So I've decided that since I like things all neat and tidy I'm going to try to keep the Monday and Wednesday posts for sewing and try to leave all non-sewing posts for Fridays. It was an idea I had when I first started this blog, but since then I've had this "Friday" tag just lying around barely being used. Well, let's see how well I keep to it. (big events like GenCon excluded of course)
Anyway, today I'll be talking pie, specifically pumpkin. I've still not found a consistent gluten free pie crust recipe that works for me (and I soooo miss rolling out pie crust by hand) in general, but one of my best friends sent me this recipe the other day and it got me thinking.... "what other recipes would that work for?" Why, Pumpkin Pie of course!
So first you take some chex. The recipe calls for 3 cups of chocolate chex, but not only did I think that might not quite work out for a pumpkin pie, but the store was out of it. No matter, I used one cup of rice chex and two cups of corn chex. (Actually, it's store brand chex for both because it's cheaper and the exact same thing, but I love that so many chex flavors are now safe for me to eat!)
The recipe gives two suggestions for crunching up your chex into small bits: put it in a ziplock bag or between two pieces of wax paper and smash it with a rolling pin. I have found that this wastes either a bag or waxed paper, dents the rolling pin, and generally makes a mess. Instead I put it in a bowl and smashed it with the potato smasher. It worked great. I was a little worried about how large some of the chunks were but I decided to press ahead anyway.
Next I portioned out 4 tablespoons of butter into my glass pie plate. I also put a heaping tablespoon of brown sugar into the crunched up cereal bits.
I mixed the sugar into the cereal bits and melted the butter by placing the pie plate in the microwave. Then the cereal is dumped unceremoniously into the pie plate and mixed until every piece is coated nicely with buttery goodness.
And then I carefully pressed it into shape over the bottom and sides of the pan. From there it went into the oven at 350 degrees Farenheidt for about 10 minutes.
The rest is the same as any other pumpkin pie. Mix up your filling, pour it into the cooled crust, bake at 450 degrees F for 15 min and then drop the temperature until it is done. Then you have to let it cool and pretend it's not calling to you from the other room, "eeeeeeat meeeee." Patience.
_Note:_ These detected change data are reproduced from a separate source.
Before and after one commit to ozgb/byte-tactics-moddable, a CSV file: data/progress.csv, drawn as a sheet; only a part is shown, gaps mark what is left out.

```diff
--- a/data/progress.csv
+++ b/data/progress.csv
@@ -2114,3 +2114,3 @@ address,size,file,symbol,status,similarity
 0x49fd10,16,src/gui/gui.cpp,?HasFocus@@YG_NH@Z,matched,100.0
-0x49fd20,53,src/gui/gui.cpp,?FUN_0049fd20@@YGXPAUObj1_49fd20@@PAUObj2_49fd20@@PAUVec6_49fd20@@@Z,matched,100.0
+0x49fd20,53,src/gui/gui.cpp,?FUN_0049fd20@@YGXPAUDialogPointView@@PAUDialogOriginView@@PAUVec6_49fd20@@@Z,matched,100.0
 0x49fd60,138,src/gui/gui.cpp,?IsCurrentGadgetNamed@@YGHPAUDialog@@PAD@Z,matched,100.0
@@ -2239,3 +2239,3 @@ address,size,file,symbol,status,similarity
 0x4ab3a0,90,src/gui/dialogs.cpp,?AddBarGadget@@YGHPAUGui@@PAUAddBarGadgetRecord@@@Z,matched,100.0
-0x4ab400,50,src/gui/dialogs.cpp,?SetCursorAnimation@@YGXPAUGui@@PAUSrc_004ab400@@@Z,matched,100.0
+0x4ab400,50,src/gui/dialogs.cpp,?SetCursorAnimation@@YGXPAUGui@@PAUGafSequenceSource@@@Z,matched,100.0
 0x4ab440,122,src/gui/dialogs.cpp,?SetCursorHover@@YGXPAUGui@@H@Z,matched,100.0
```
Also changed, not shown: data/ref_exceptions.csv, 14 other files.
The only places where it stuck to the sides was where the filling overtopped the crust. Otherwise each piece slid right out easily, even the first.
I haven't had a pie made from canned (read: store-bought) pumpkin in many years, but I failed to freeze any fresh pumpkin last year and since Libby's is GF and decent by can-o-pumpkin standards, I went ahead and used it. The texture was perfect.The bottom crust was perfect; I had no need to worry that the crust chunks were too large, this actually seemed to work out well. The crust on the sides was a little chewy but I'm wondering if I baked the crust a little longer at the start if that wouldn't crisp up a bit better. Also I may have had it a little thick around the sides just to keep it from sliding down the side of the dish.
Well, three days later and there's only a small piece left. I'm not ashamed to say that I've eaten nearly all of it myself (it has been a physically demanding week so I'm sure it all works out), however, I am ashamed to say that after all these years I finally found out that my husband is not fond of pumpkin pie. Oh, he'll eat it, and he says that, "for pumpkin pie, this is good," but apparently it's just not his cup of tea. How have I missed this before?! Oh well, I guess it's not something I'll be making often and then probably to share with someone else or for a holiday.
Anyhow, it was a success in my book and a happy addition to a rather busy week.
Hope your week has a lovely ending!